California Department of Boating and Waterways (CDBW), the California 
Coastal Commission (CCC), and California State Lands Commission. The 
CDFG and CDBW both opposed NOAA's prohibition on the introduction of 
introduced species but the two commissions were either silent or 
explicitly supportive of it. To add further complexity to the State's 
position, the CCC--exercising its authority under the Federal 
consistency provisions of the Coastal Zone Management Act--
specifically, rejected the CDFGs requested change and stated that NOAA 
must maintain the prohibition on introduced species as it was written 
in the proposed rule or else the final regulations would not be 
consistent with the enforceable policies of the California Coastal 
Management Program, which NOAA complies with. Therefore, NOAA did not 
anticipate the State of California's position on the matter when NOAA 
received the Governor's objection letter after the final rule was 
issued.
    NOAA notes that the proposed and final regulations were drafted 
with a significant level of input from State agencies and commissions. 
The current language was developed following numerous consultations 
with State personnel when NOAA first began the process of changing the 
terms of designation and regulations for the sanctuaries. For example, 
during consultations with the State of California, concern was 
expressed that striped bass would qualify as an introduced species and 
that an angler who catches and then releases a striped bass to comply 
with State imposed site restrictions would be in violation of the 
proposed regulation. Because prohibiting such activity was not the 
intent of the regulation, to address this concern, NOAA drafted the 
regulation to except striped bass, the only introduced species for 
which there is an active fishery.
    After receiving the Governor's letter, NOAA worked with staff from 
the California Natural Resources Agency and the California Department 
of Fish and Game to find solutions to the Governor's concerns that 
would also meet NOAA's goals. As such, NOAA agreed to modify the 
regulations on introduced species to except State-permitted aquaculture 
in GFNMS. NOAA agreed to not enforce the invasive species provisions in 
the State waters of the GFNMS until NOAA could initiate a new 
rulemaking to consider the issue more closely and to consider public 
comment on the matter.
    NOAA did not agree, however, to allow the research exception 
involving the introduction of introduced species in the MBNMS, as the 
Governor requested. In subsequent discussions with the State, NOAA was 
not provided with a reason why such an exemption would be needed. 
Neither the Governor nor the agencies with which NOAA worked at the 
State of California provided any description of how this exception 
would be used, what types of research activities would qualify, or what 
the effect of it would be on sanctuary resources.
    NOAA noted to the State of California's Natural Resources Agency 
that if, in the future, there were a research proposal that involved 
the introduction of introduced species, the regulations would still 
allow NOAA to issue a permit, in coordination with the relevant State 
agencies, that would allow the research project to proceed. Therefore, 
NOAA explained to the State, the potential consequences to the 
sanctuary of excepting research from the introduced species regulation 
far outweighed the potential administrative consequences of issuing a 
regulation that would require researchers to obtain a permit from NOAA 
for the introduction of introduced species. The State rejected this 
option and, because no compromise was attained, the Governor's 
objection to the term of designation for the regulation of introduced 
species in the State waters of the MBNMS stands. As indicated in the 
notice of effective date (March 23, 2009; 74 FR 12088), the regulation 
of the introduction of introduced species from within or into the MBNMS 
is valid and in effect in the area of the sanctuary lying beyond the 
seaward boundary of the State only.

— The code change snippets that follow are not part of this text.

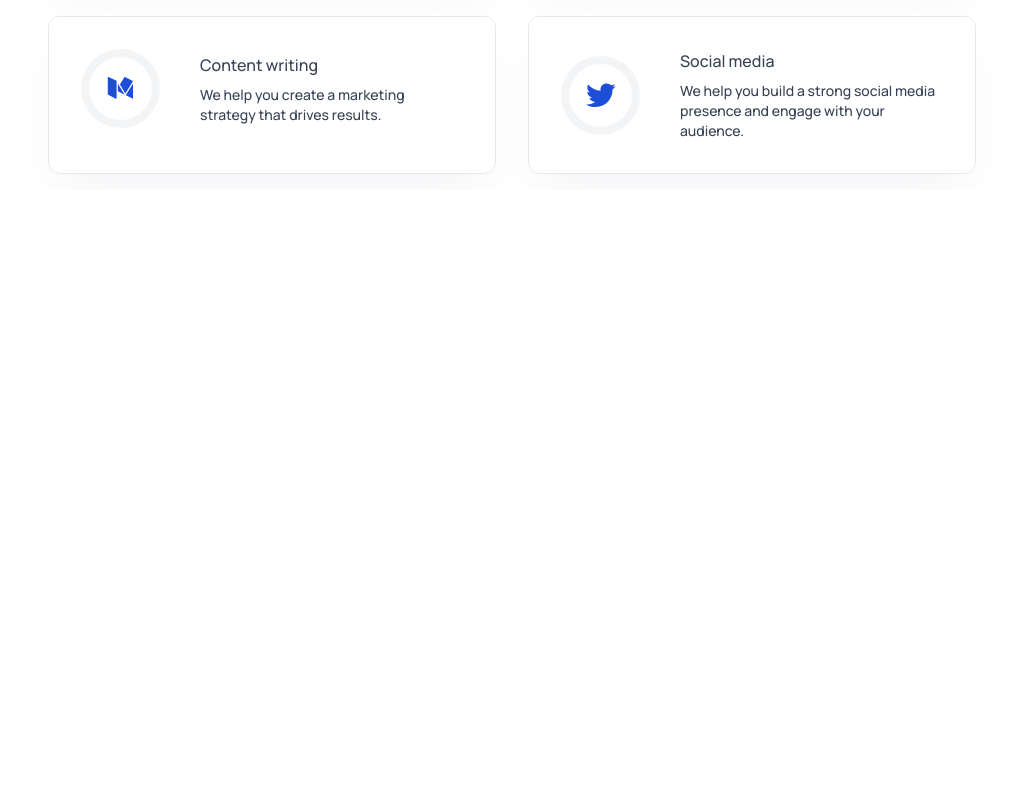
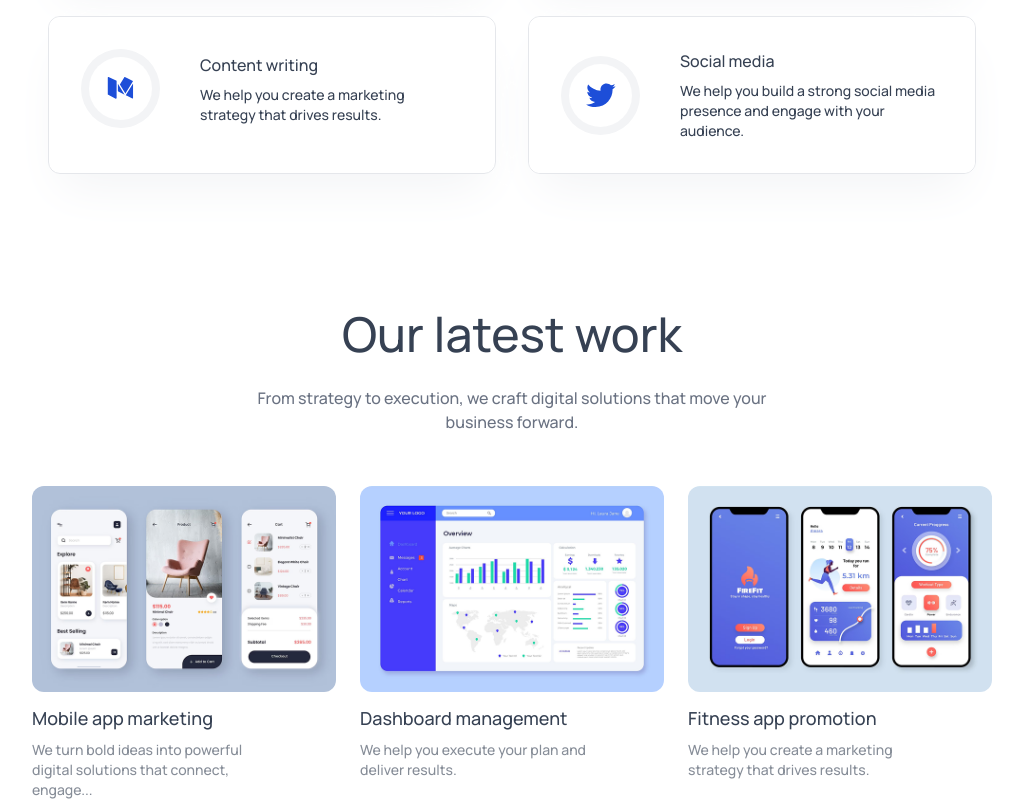
Before and after one commit to Rashid-C/Nibx-website-US-, a React (Vite) app: page / in a window 1280 px wide. Shown: the part 1752-2552 px from the top of the page, without its empty margins (128-1151 px from the left). Before the commit the page ends 1942 px from the top, so only its background shows below. Built offline with nearby package versions, Linux system fonts and the light colour scheme.

Commit message:
Our works

```diff
--- a/src/App.jsx
+++ b/src/App.jsx
@@ -4,6 +4,7 @@
 import TrustedBy from "./components/TrustedBy";
 import Services from "./components/Services";
 import ServiceCard from "./components/ServiceCard";
+import OurWork from "./components/OurWork";
 
 const App = () => {
   const [theme, setTheme] = useState(
@@ -16,7 +17,7 @@
       <Hero />
       <TrustedBy />
       <Services />
-
+      <OurWork />
     </div>
   );
 };
--- /dev/null
+++ b/src/components/OurWork.jsx
@@ -0,0 +1,47 @@
+import React from 'react'
+import Title from './Title'
+import assets from '../assets/assets'
+
+const OurWork = () => {
+
+    const workData = [
+        {
+            title: 'Mobile app marketing',
+            description: 'We turn bold ideas into powerful digital solutions that connect, engage...',
+            image: assets.work_mobile_app,
+        },
+
+        {
+            title: 'Dashboard management',
+            description: 'We help you execute your plan and deliver results.',
+            image: assets.work_dashboard_management,
+        },
+
+        {
+            title: 'Fitness app promotion',
+            description: 'We help you create a marketing strategy that drives results.',
+            image: assets.work_fitness_app,
+        },
+    ]
+    return (
+        <div id='our-work' className='flex flex-col items-center gap-7 px-4 sm:px-12 lg:px-24 xl:px-40 pt-30 text-gray-700 dark:text-white'>
+            <Title title='Our latest work' desc='From strategy to execution, we craft digital solutions that move your business forward.' />
+
+            <div className='grid sm:grid-cols-2 lg:grid-cols-3 gap-6 w-full max-w-5xl '>
+                {
+                    workData.map((work, index) => (
+                        <div key={index} className='hover:scale-102 duration-500 transition-all cursor-pointer '>
+
+                            <img src={work.image} className='w-full rounded-xl' alt="our-works" />
+                            <h3 className='mt-3 mb-2 text-lg font-semibold'>{work.title}</h3>
+                            <p className='text-sm opacity-60 w-5/6'>{work.description}</p>
+                        </div>
+                    ))
+                }
+            </div>
+
+        </div>
+    )
+}
+
+export default OurWork
```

II. Summary of the Proposed Revisions to the Regulation of Introduction 
of Introduced Species in GFNMS

    The regulations for the GFNMS currently prohibit introducing or 
otherwise releasing from within or into the sanctuary (1) an introduced 
species, except striped bass (Morone saxatilis) released during catch 
and release fishing activity; and (2) species cultivated by mariculture 
activities in Tomales Bay pursuant to a valid lease, permit, license or 
other authorization issued by the State of California and in effect on 
the effective date of the final regulation. As proposed, the revised 
regulations for the GFNMS would remove the geographic reference to 
Tomales Bay and would revise the exception so as to allow the State-
permitted mariculture activities in the area of the sanctuary that is 
within the seaward boundary of the State.
    The term ``introduced species'' is defined as: (1) Any species 
(including, but not limited to, any of its biological matter capable of 
propagation) that is non-native to the ecosystems of the Sanctuary; or 
(2) any organism into which altered genetic matter, or genetic matter 
from another species, has been transferred in order that the host 
organism acquires the genetic traits of the transferred genes.
    NOAA issued this regulation due to the threats introduced species 
pose to endangered species and native species diversity. For example, a 
number of non-native species now found in the Gulf of the Farallones 
and Monterey Bay regions were introduced elsewhere on the west coast 
but have spread through vectors such as vessel hull-fouling, ballast 
water discharge, and accidental introductions. NOAA also stated that 
introduced species are a major economic and environmental threat to the 
living resources and habitats of a sanctuary as well as the commercial 
and recreational uses that depend on these resources. Once established, 
introduced species can be extremely difficult, if not impossible, to 
eradicate. Introduced species have become increasingly common in recent 
decades, and the rate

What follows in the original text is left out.